In the United States, music therapists must be credentialed and have gone through an approved music therapy program at one of about 80 accredited universities in the country, as well as completing 1200 hours of clinical training and supervised internship. During this time, we study music, psychology, anatomy and physiology, as well as music therapy core courses. After all that, we sit for a board examination to get our music therapy board certification (MT-BC). The Certification Board for Music Therapists (CBMT) is accredited by the same agency that accredits programs for nursing, occupational therapists, and behavior analysts. We also recertify every five years, either by re-examination, or by continued education.
The profession of music therapy is growing rapidly as more and more research is done, and more people discover the efficacy of music therapy in helping improve quality of life for many people. More and more states are approving state-based licensure for music therapy – which is good news, because this means that depending on location and client needs, music therapy can be funded through clients’ insurance. Music therapists are working in schools, hospitals, psychiatric facilities, nursing homes and other assisted living facilities, in private practice, and in hospice, to name a few.
I am really excited about the growth of the profession and especially that Oregon has newly approved state licensure as of January 1st. I love what I do and I am so blessed to have found a career that allows me to help people and by doing something I love: play music. I work at the Oregon State Hospital, an inpatient residential psychiatric facility, as a full time music therapist, leading treatment groups and working with an interdisciplinary team to provide individualized care for our patients. I love my job, even though it is challenging sometimes (read: almost all the time).
I have had a passion for working in mental health ever since I began my training as a music therapist. One of the reasons I felt called to work with this population is because individuals with mental illness are often stigmatized by society. I believe that as a follower of Jesus, I have been called to reach out to those who are marginalized and speak up for people who can’t speak up for themselves. To help people that others would not help. I can’t talk about religion in my job since I work for the state, but I believe that my care for my patients is my way of bringing the love of Jesus into a dark place and to bring hope to people who desperately need it.
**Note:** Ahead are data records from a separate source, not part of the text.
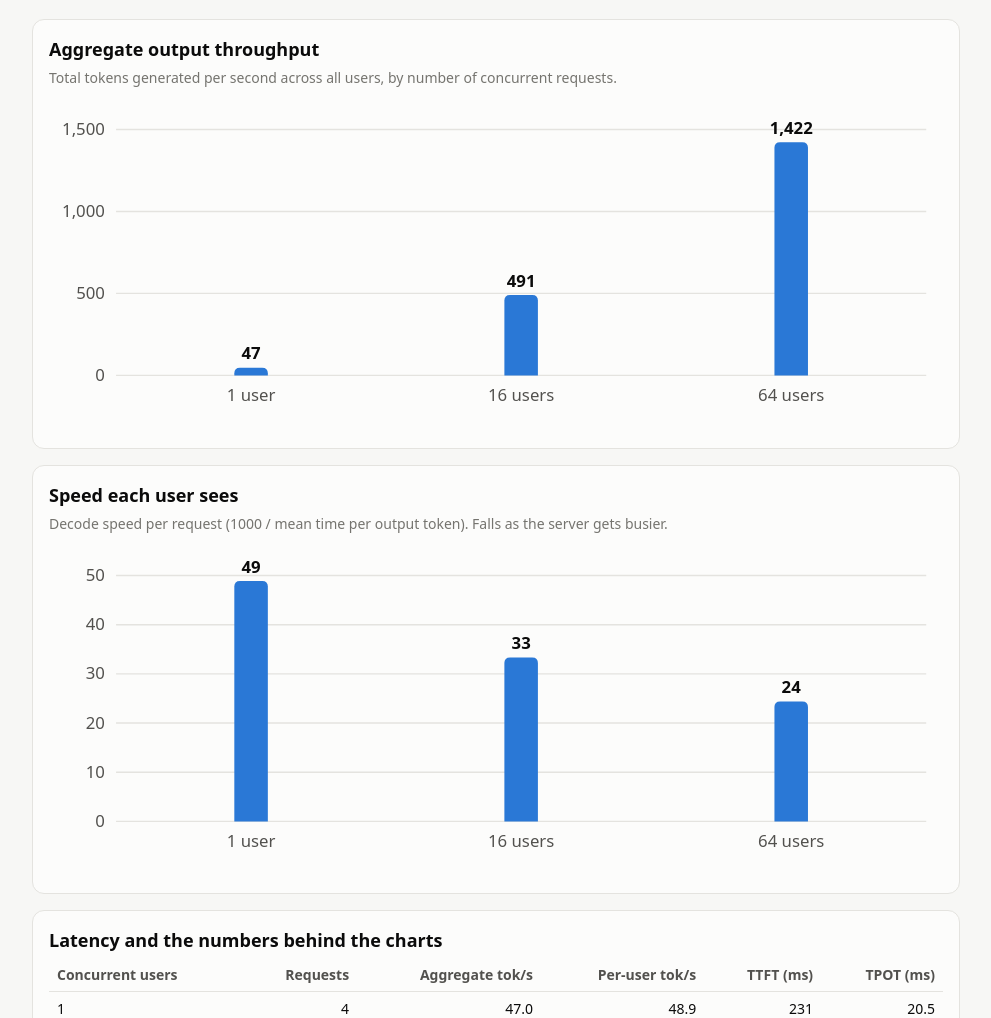
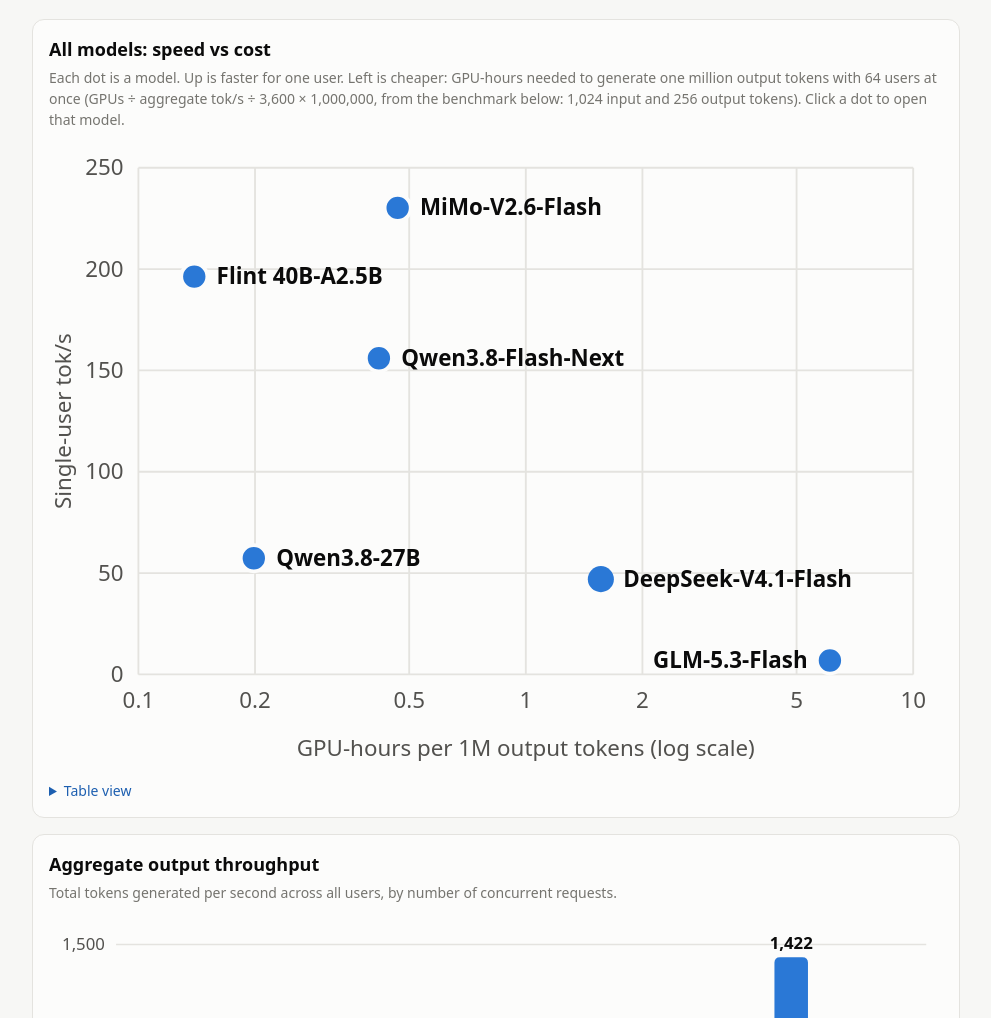
Before and after one commit to wd7512/how-to-run-llm-on-isambard, a plain HTML site: page docs/index.html in a window 1280 px wide. Shown: the part 340-1358 px from the top of the page, without its empty margins (144-1135 px from the left). Drawn offline with Linux system fonts and the light colour scheme.

Commit message:
Site: speed-vs-cost scatter (GPU-hours per 1M output tokens vs single-user tok/s)
Co-Authored-By: Claude Sonnet 5.5 <noreply@anthropic.com>

```diff
--- a/docs/index.html
+++ b/docs/index.html
@@ -61,6 +61,8 @@ svg text { fill: var(--text-secondary); font: 12px system-ui, sans-serif; }
 svg text.val { fill: var(--text-primary); font-weight: 600; font-variant-numeric: tabular-nums; }
 svg .grid { stroke: var(--grid); stroke-width: 1; }
 svg .mark { fill: var(--series-1); }
+svg .dot { fill: var(--series-1); stroke: var(--surface-1); stroke-width: 2px; }
+svg .dot.cur { stroke: var(--text); stroke-width: 2.5px; }
 svg .mark.neutral { fill: var(--series-neutral); }
 svg .mark:hover { opacity: .8; }
 .legend { display: flex; gap: 16px; font-size: 13px; color: var(--text-secondary); margin: 4px 0 8px; }
@@ -90,6 +92,13 @@ footer { margin-top: 32px; font-size: 14px; color: var(--text-muted); }
   <div class="switch" role="tablist" aria-label="Model" id="switch"></div>
 
   <section class="tiles" id="tiles" aria-label="Headline numbers"></section>
+
+  <section class="card">
+    <h2>All models: speed vs cost</h2>
+    <p class="desc">Each dot is a model. Up is faster for one user. Left is cheaper: GPU-hours needed to generate one million output tokens with 64 users at once (GPUs &divide; aggregate tok/s &divide; 3,600 &times; 1,000,000, from the benchmark below: 1,024 input and 256 output tokens). Click a dot to open that model.</p>
+    <div id="c-scatter"></div>
+    <details><summary>Table view</summary><div class="tablewrap"><table id="t-scatter"></table></div></details>
+  </section>
 
   <section class="card">
     <h2>Aggregate output throughput</h2>
@@ -276,6 +285,42 @@ function columns(target, data, valueKey, unit, tipFn, decimals) {
   target.appendChild(svg);
 }
 
+// Scatter: x = GPU-hours per 1M output tokens at 64 users (log), y = single-user tok/s.
+function gpuHoursPerMTok(M) { return M.rate / (M.bench[2].tps * 3600) * 1e6; }
+function scatter() {
+  const keys = Object.keys(MODELS);
+  const pts = keys.map(k => ({k, label: MODELS[k].label, x: gpuHoursPerMTok(MODELS[k]), y: MODELS[k].bench[0].tps, gpus: MODELS[k].rate, agg: MODELS[k].bench[2].tps}));
+  const W = 480, H = 340, L = 48, R = 16, T = 16, B = 52;
+  const lo = Math.pow(10, Math.floor(Math.log10(Math.min(...pts.map(p => p.x)) * 0.8)));
+  const hi = Math.pow(10, Math.ceil(Math.log10(Math.max(...pts.map(p => p.x)) * 1.2)));
+  const ymax = Math.ceil(Math.max(...pts.map(p => p.y)) / 50) * 50;
+  const xs = v => L + (W - L - R) * (Math.log10(v) - Math.log10(lo)) / (Math.log10(hi) - Math.log10(lo));
+  const ys = v => T + (H - T - B) * (1 - v / ymax);
+  const svg = el("svg", {viewBox: `0 0 ${W} ${H}`, role: "img", "aria-label": "Single-user speed against GPU-hours per million output tokens"});
+  for (let v = 0; v <= ymax; v += 50) {
+    el("line", {class: "grid", x1: L, x2: W - R, y1: ys(v), y2: ys(v)}, svg);
+    const t = el("text", {x: L - 8, y: ys(v) + 4, "text-anchor": "end"}, svg); t.textContent = fmt(v);
+  }
+  [0.1, 0.2, 0.5, 1, 2, 5, 10, 20].filter(v => v >= lo && v <= hi).forEach(v => {
+    el("line", {class: "grid", x1: xs(v), x2: xs(v), y1: T, y2: H - B}, svg);
+    const t = el("text", {x: xs(v), y: H - B + 18, "text-anchor": "middle"}, svg); t.textContent = v;
+  });
+  const xl = el("text", {x: (L + W - R) / 2, y: H - 8, "text-anchor": "middle"}, svg); xl.textContent = "GPU-hours per 1M output tokens (log scale)";
+  const yl = el("text", {x: 12, y: (T + H - B) / 2, "text-anchor": "middle", transform: `rotate(-90 12 ${(T + H - B) / 2})`}, svg); yl.textContent = "Single-user tok/s";
+  pts.forEach(p => {
+    const cx = xs(p.x), cy = ys(p.y), cur = p.k === current, left = cx > W * 0.66;
+    const g = el("g", {style: "cursor:pointer"}, svg);
+    el("circle", {cx, cy, r: 7, class: "dot" + (cur ? " cur" : "")}, g);
+    const t = el("text", {class: "val", x: left ? cx - 12 : cx + 12, y: cy + 4, "text-anchor": left ? "end" : "start"}, g); t.textContent = p.label;
+    hover(g, `${p.label}: ${fmt(p.y, 0)} tok/s for one user; ${fmt(p.x, 2)} GPU-hours per 1M output tokens (${p.gpus} GPU${p.gpus > 1 ? "s" : ""}, ${fmt(p.agg, 0)} tok/s at 64 users)`);
+    g.addEventListener("click", () => { current = p.k; history.replaceState(null, "", "?model=" + current); render(); });
+  });
+  document.getElementById("c-scatter").appendChild(svg);
+  document.getElementById("t-scatter").innerHTML =
+    "<thead><tr><th>Model</th><th>GPUs</th><th>1-user tok/s</th><th>64-user tok/s</th><th>GPU-hours per 1M output tokens</th></tr></thead><tbody>" +
+    pts.map(p => `<tr><td>${p.label}</td><td>${p.gpus}</td><td>${fmt(p.y, 1)}</td><td>${fmt(p.agg, 0)}</td><td>${fmt(p.x, 2)}</td></tr>`).join("") + "</tbody>";
+}
+
 function render() {
   const M = MODELS[current]; bench = M.bench; cost = M.cost;
   document.title = M.label + " on Isambard-AI";
@@ -285,7 +330,7 @@ function render() {
   document.getElementById("cost-h").textContent = `What it costs you: about ${fmt(tot, 1)} GPU-hours to get running`;
   document.getElementById("cost-d").textContent = `GPU-hours for the three jobs in the guide, from Slurm accounting (1 GPU = 0.25 node-hours, so ${fmt(tot, 1)} GPU-hours = ${fmt(tot / 4, 1)} node-hours). Isambard charges per GPU, so fewer GPUs cost less. The download is one-off per model and the container is shared. Serving this model costs ${M.rate} GPU-hour${M.rate > 1 ? "s" : ""} per hour the job runs.`;
   document.getElementById("caveats").innerHTML = M.caveats.map(c => `<li>${c}</li>`).join("");
-  ["c-throughput", "c-peruser", "c-cost"].forEach(id => document.getElementById(id).innerHTML = "");
+  ["c-throughput", "c-peruser", "c-cost", "c-scatter"].forEach(id => document.getElementById(id).innerHTML = "");
   document.getElementById("switch").innerHTML = Object.keys(MODELS).map(k => `<button role="tab" data-k="${k}" aria-selected="${k === current}">${MODELS[k].label}</button>`).join("");
   document.querySelectorAll("#switch button").forEach(b => b.onclick = () => { current = b.dataset.k; history.replaceState(null, "", "?model=" + current); render(); });
 columns(document.getElementById("c-throughput"), bench, "tps", "", d =>
@@ -322,6 +367,7 @@ function costChart() {
     `<tr><td><strong>Total</strong></td><td><strong>${fmt(cost.reduce((a, d) => a + d.h, 0), 2)}</strong></td></tr></tbody>`;
 }
   costChart();
+  scatter();
 }
 render();
 </script>
```
Also changed, not shown: 1 other file.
Thanks for reading! If you have questions about music therapy, you can visit the American Music Therapy Association website at www.musictherapy.org – they have a wealth of information available and ways to find a music therapist in your area. I obviously love talking about my job, so if you have questions about this post or about what I do, feel free to email me at firstname.lastname@example.org or comment on this post.